De Novo assembly is the only solution for a complete structure variation (SV) map. Still too expensive, though.

Started a new project in sequencing asian cancer patients. The cost is about $4000-5000 per sample. [I missed how many per person]

top 10 causes of death for asians... start to rank, and decide which to attack.

4P healthcare (personalized medical care) is coming (All based on personal genomics). Picture of FAR too many people on a beach in china.

Already sequenced all major rice cultivars. Found many selective sweeps – lots of new variation?

Also working on Silkworm study... [this is just rapidly turning into a list of projects they've started. Interesting, but nothing much to gain from it.]

DNA methylome: just finished the first asian version.

Also working on methylation that changes as you climb mountains. [Ok, I just don't really get this one.] High altitude adaptation... [but why is this a priority?]

[At the bottom of the slide it said “Work? Fun? Science?” I'm not really sure if that was any of the above.... strange.]

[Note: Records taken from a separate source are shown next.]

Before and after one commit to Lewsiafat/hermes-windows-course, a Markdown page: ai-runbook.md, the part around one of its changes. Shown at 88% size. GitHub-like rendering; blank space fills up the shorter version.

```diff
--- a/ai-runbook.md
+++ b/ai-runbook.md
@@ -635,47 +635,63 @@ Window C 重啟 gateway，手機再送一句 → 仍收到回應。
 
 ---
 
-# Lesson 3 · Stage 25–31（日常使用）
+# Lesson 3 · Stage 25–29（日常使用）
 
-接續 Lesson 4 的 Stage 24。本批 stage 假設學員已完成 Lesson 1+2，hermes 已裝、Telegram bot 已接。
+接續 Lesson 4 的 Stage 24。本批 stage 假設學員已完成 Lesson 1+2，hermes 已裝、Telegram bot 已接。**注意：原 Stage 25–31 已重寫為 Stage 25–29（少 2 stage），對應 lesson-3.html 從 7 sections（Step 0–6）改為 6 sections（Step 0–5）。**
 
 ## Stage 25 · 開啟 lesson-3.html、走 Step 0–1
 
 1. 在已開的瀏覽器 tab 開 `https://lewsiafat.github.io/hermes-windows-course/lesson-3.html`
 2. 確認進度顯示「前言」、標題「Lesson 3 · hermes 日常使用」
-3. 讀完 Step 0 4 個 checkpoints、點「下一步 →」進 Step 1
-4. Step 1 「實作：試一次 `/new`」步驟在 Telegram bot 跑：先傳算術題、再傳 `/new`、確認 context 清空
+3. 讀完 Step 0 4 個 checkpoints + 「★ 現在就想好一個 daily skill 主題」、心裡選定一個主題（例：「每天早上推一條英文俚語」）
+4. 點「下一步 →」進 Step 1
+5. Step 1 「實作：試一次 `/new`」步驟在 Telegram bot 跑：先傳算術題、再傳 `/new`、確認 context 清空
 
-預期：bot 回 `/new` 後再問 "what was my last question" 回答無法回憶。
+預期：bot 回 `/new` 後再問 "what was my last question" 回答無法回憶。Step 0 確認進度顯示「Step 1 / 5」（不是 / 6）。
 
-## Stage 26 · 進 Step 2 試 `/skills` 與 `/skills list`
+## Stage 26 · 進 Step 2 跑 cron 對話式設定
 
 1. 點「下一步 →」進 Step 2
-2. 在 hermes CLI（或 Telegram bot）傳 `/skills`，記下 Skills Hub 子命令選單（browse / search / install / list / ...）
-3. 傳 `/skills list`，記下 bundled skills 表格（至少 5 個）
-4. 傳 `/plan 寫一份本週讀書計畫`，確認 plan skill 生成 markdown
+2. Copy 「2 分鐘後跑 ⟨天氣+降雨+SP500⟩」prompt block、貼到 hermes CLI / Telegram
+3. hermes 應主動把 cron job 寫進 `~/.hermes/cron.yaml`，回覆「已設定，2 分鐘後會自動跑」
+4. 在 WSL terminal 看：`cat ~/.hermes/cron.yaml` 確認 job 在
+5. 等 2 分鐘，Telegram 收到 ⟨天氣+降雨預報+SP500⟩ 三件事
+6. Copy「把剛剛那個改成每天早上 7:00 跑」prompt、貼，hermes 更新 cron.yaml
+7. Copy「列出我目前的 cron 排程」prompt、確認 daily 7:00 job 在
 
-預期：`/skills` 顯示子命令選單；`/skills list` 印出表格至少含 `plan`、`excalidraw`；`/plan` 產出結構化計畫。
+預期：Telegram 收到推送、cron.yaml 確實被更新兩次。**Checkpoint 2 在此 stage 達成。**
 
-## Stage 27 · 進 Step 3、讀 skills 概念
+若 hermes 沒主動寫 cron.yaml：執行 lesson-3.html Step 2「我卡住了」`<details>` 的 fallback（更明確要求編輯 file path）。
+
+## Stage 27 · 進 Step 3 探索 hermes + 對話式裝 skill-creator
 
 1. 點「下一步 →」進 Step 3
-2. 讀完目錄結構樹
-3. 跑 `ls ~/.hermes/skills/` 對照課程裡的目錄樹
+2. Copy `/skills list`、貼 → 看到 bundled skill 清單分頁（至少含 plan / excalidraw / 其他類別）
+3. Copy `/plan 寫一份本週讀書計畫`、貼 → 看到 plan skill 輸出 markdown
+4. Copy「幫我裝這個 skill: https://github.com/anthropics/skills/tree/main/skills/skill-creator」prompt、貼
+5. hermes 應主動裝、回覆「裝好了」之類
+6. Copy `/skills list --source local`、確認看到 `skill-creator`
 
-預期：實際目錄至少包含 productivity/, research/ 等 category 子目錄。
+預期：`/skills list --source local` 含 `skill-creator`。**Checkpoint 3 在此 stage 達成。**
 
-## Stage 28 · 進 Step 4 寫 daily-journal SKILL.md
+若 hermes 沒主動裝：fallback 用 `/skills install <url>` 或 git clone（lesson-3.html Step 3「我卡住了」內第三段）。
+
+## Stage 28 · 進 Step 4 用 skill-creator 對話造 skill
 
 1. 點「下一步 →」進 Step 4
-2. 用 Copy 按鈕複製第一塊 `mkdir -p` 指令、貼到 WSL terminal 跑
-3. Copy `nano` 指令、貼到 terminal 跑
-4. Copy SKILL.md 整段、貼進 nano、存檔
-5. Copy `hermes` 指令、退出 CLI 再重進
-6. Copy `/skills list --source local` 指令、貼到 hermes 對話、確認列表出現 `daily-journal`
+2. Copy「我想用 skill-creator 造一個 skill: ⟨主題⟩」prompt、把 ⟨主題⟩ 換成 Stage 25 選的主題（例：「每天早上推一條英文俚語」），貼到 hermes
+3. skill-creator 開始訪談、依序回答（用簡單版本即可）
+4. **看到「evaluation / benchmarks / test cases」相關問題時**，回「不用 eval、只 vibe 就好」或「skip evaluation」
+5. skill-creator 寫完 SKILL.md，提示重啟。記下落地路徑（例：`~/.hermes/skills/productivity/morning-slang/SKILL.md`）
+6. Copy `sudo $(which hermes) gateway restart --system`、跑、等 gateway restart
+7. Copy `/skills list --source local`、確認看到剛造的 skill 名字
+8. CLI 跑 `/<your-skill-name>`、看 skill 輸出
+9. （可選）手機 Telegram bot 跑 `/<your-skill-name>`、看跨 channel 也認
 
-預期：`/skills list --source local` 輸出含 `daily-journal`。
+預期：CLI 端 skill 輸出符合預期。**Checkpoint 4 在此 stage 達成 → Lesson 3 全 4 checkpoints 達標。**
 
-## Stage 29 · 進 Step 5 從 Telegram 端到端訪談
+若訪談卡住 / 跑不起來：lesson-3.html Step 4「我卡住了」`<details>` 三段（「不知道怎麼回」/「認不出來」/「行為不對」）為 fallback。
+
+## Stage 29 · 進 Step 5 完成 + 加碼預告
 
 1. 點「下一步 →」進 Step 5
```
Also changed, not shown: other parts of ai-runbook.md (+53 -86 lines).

Also doing Whole Transcriptome. Several species, plants, insects, etc.

You need huge depths (400x) to get all transcripts greater than or equal to 1, but decreases from there.

Also started a 1000 plant collaboration. Genomics has barely scratched the bast biodeiversity on the planet. They are going to start working on this. From Algae to flowering plants.

1Gb of transcript sequencing per sample would be equivalent to 2M EST.

Now doing 75bp reads PET.

Another project: Metagenomics of the Human Intestinal Tract.

“Sequencing is Basic” [eh?]

Question asked: How many people are there?  Answer: 1000, over 3 campuses, mostly young university drop outs who work hard and sleep in the lab!  

My Comments: It's interesting to know what these guys are doing, but it just seems really random. They may be the biggest, but I wonder where they're going with the technology.. It appears to be a technology in search of a project, unlike the way the rest of the world is working towards projects, and then applying the technology. Maybe someone else can figure out what their underlying goal is and explain it to me. :/